A Letter to Kate Middleton (and other new mothers)

I hope you're snuggled up with your new baby, getting lots of rest and recovering from your hard work bringing a new person into this world. I'm sure the deluge of advice has already started, but I just wanted to give you some of my thoughts; things I wish I'd heard with my first baby, that I've learned after having 4 children.

Everyone is going to tell you how quickly it goes by. You'll probably smile and nod politely, but until it's over, it's really hard to grasp. This isn't just something people say, it's a cliche because it is devastatingly true and people who say it really want you to understand that it will be over before you know it. It feels like forever, especially in the hardest parts, but then you have a child who is nearly a teenager and you wonder where your baby went. Assuming everything goes normally, in just a few short months, your helpless newborn will be trying to sit up. In just 1 short year, you'll have a tiny person who is either walking or trying to walk. In 2 years, they'll be talking.

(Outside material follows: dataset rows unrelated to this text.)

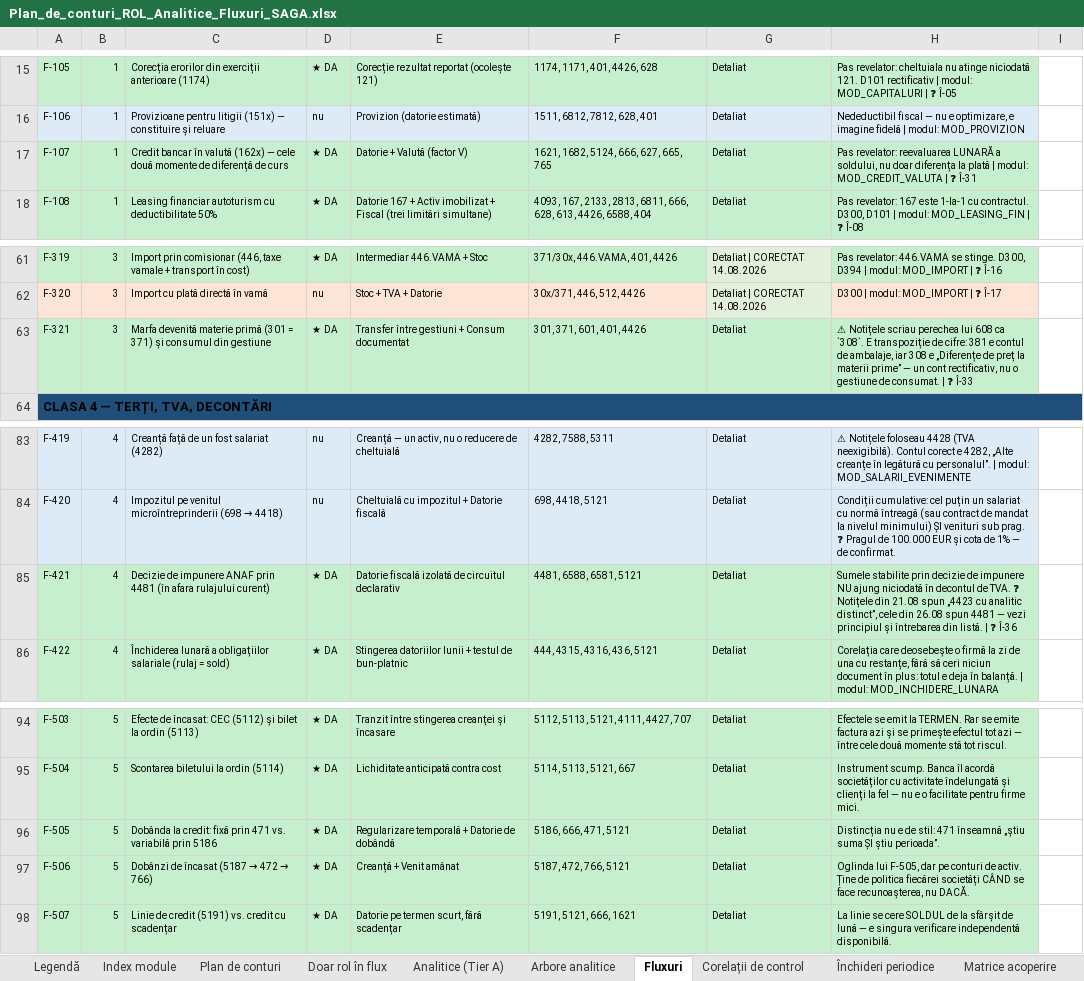
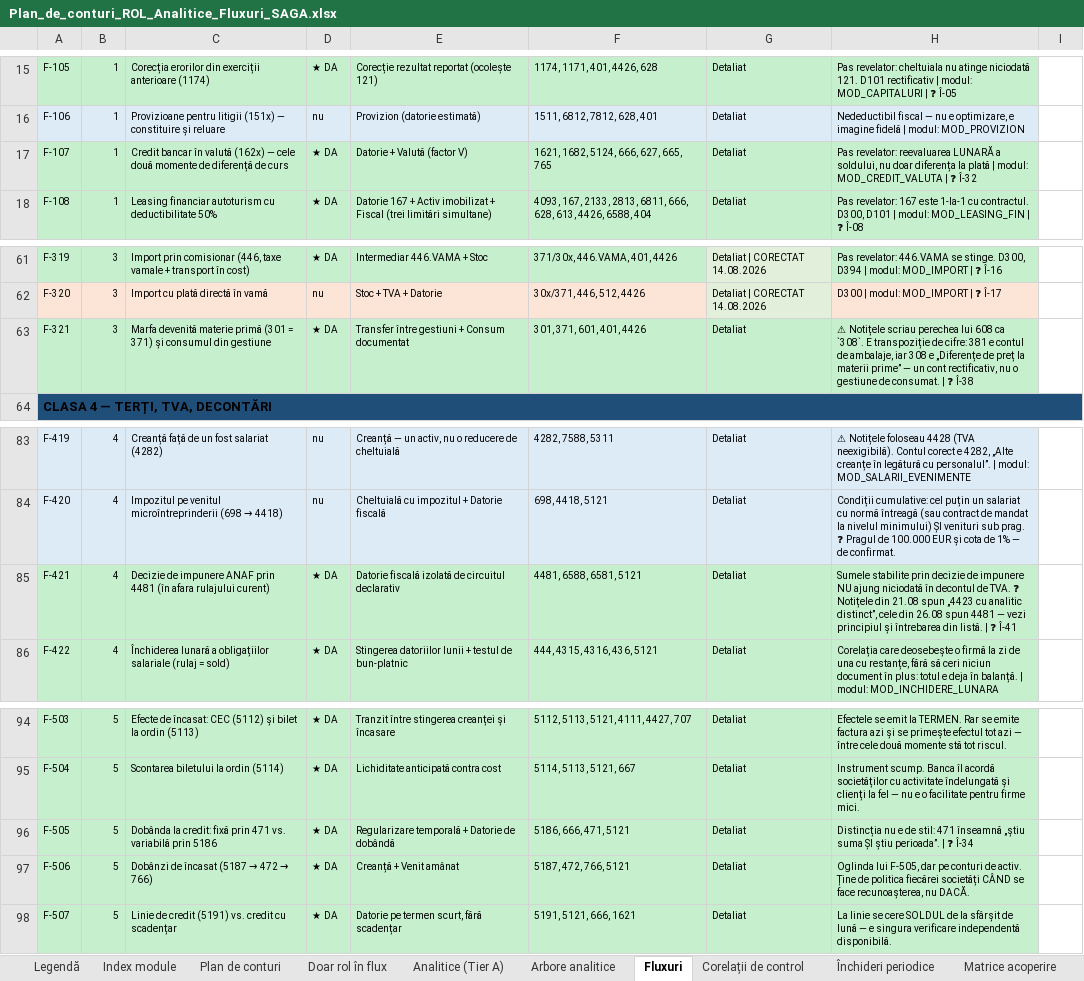
Before and after one commit to lucapaguroidea-ops/9LIFE_CURSCONTA, an Excel workbook: dist/Plan_de_conturi_ROL_Analitice_Fluxuri_SAGA.xlsx, sheet Fluxuri, drawn as a sheet; only a part is shown, gaps mark what is left out; values as stored, in another font and other column widths than the file's, no borders; the diff names each change by its address in the sheet, - before the commit and + after, or states it on an @@ line.

```diff
--- a/dist/Plan_de_conturi_ROL_Analitice_Fluxuri_SAGA.xlsx (sheet Fluxuri)
+++ b/dist/Plan_de_conturi_ROL_Analitice_Fluxuri_SAGA.xlsx (sheet Fluxuri)
-H17: …| ❓ Î-31
+H17: …| ❓ Î-32
-H63: …| ❓ Î-33
+H63: …| ❓ Î-38
-H85: …| ❓ Î-36
+H85: …| ❓ Î-41
-H96: …știu perioada”.
+H96: …știu perioada”. | ❓ Î-34
```
Also changed, not shown: sheet Întrebări deschise, sheet Plan de conturi, sheet Corelații de control, sheet Legendă, dist/Module_Declarative_Fluxuri.xlsx, dist/pachet/1-plan-de-conturi.xlsx, 25 other files.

Since it does go so fast, don't get sucked in by baby trainers. When your little baby is an independent toddler who would rather play than cuddle, would you rather be happy you snuggled them as much as you wanted when they were tiny or sad you left them to cry on the advice of complete strangers, many of whom have never had their own children? They are tiny and needy for such a short time, they have a whole life time to be independent. Don't buy into the lies of tiny manipulators who need to self-soothe. Babies don't have the mental capacity for such things. All they know, all they need, is loving arms, full tummies & clean, dry bums. That's it, everything else is just so much fluff.

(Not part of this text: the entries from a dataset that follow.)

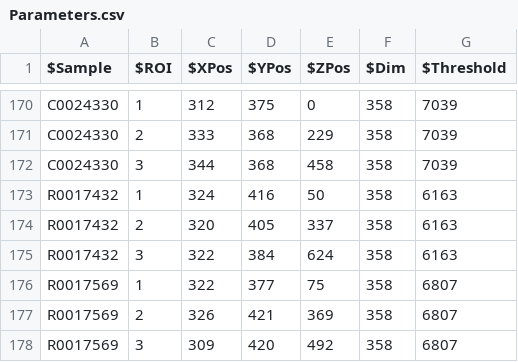
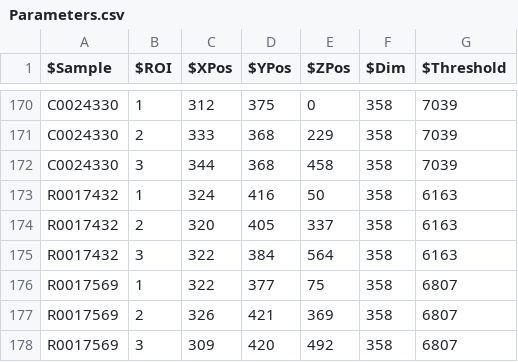
Before and after one commit to artorg-unibe-ch/FABTIB, a CSV file: 02_Results/Parameters.csv, drawn as a sheet; only a part is shown, gaps mark what is left out.

Commit message:
Update with latest results

```diff
--- a/02_Results/Parameters.csv
+++ b/02_Results/Parameters.csv
@@ -174,3 +174,3 @@ R0017432;1;324;416;50;358;6163;
 R0017432;2;320;405;337;358;6163;
-R0017432;3;322;384;624;358;6163;
+R0017432;3;322;384;564;358;6163;
 R0017569;1;322;377;75;358;6807;
```
Also changed, not shown: 5 other files.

Co-sleep with your baby in your room, if not your bed, for at least 6 months. It not only makes it easily to hear them and deal with their needs, it also reduces the risk of SIDS. If you bed share, follow safe sleeping guidelines. If you don't bed share, make sure your baby will be safe if you fall asleep while feeding.

Respond to your babies cries promptly and feed them on cue. If your baby is crying, they need something, even if it's "only" some loving touch and reassurance. Parenting doesn't stop when the lights go out, in fact night time is when babies are most in need of knowing they are safe and cared for. There is no set time when babies don't need to eat at night anymore, despite what you will hear from well meaning friends, relatives and sometimes even medical people. Do you sometimes wake up in the night, thirsty, hungry, lonely or scared? Babies do too, far more frequently.

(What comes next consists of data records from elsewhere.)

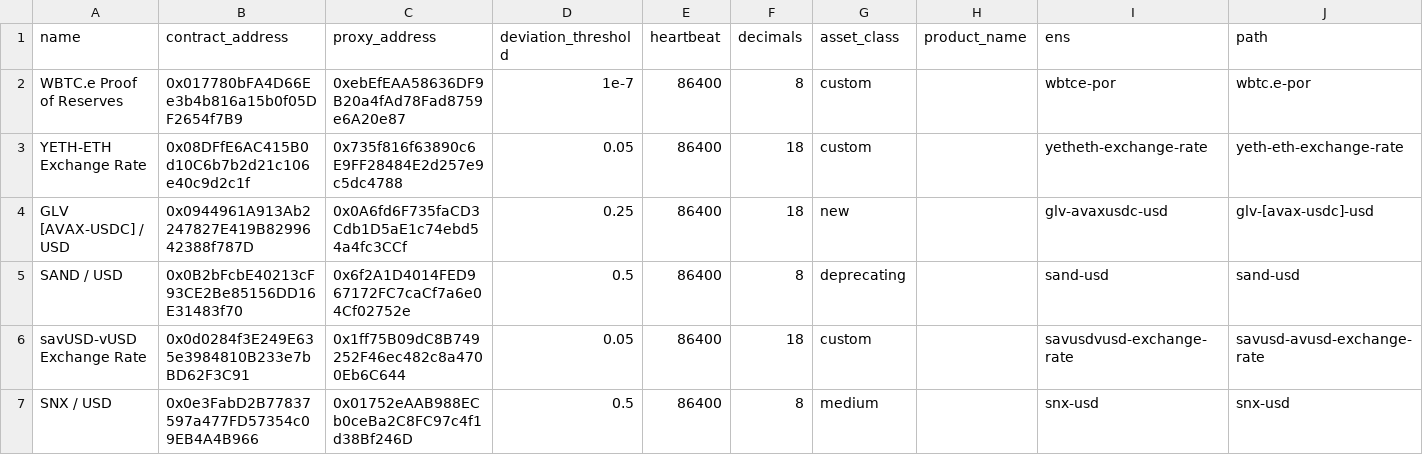
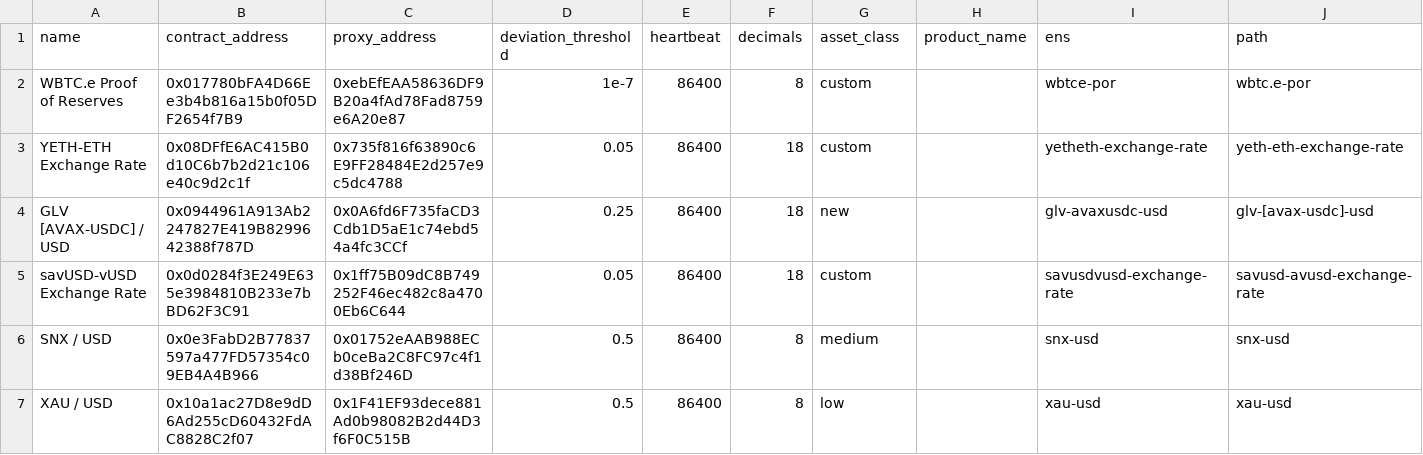
Before and after one commit to avasnap/cchainlink, a CSV file: avalanche_chainlink_feeds.csv, drawn as a sheet; only a part is shown; the shorter side is filled out with more unchanged rows; rows hold the shown columns only; the diff covers the shown part only; the diff names each change by its address in the sheet, - before the commit and + after, or states it on an @@ line.

```diff
--- a/avalanche_chainlink_feeds.csv
+++ b/avalanche_chainlink_feeds.csv
-row 5: SAND / USD | 0x0B2bFcbE40213cF93CE2Be85156DD16E31483f70 | 0x6f2A1D4014FED967172FC7caCf7a6e04Cf02752e | 0.5 | 86400 | 8 | deprecating |  | sand-usd | sand-usd
```
Also changed, not shown: 4 removed rows elsewhere in this file, 1 other file.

It is NORMAL for babies and toddlers to still be waking up at night at least occasionally at 1, 2 or even 3 years of age. It is UNREALISTIC to expect babies to sleep through the night at 2 months or even 6 or 8 months. Some rare babies will, but to expect it is to be frustrated and disappointed if your perfectly normal baby doesn't. To try to force them to, as the baby trainers promote, is to risk damaging the bond you are trying to build. The most essential skill for babies to learn in the first year is trust and they learn it by having their needs responded to by their caregivers.

Keep your babies close, snuggle them, use a baby carrier if you need to do other things, feed them on cue around the clock, rock them and nurse them to sleep if they want you to and respond to their cries so you can watch as they develop independence on their own terms, when they are ready. You won't regret the small amount of time you put in now because it really does go by so fast.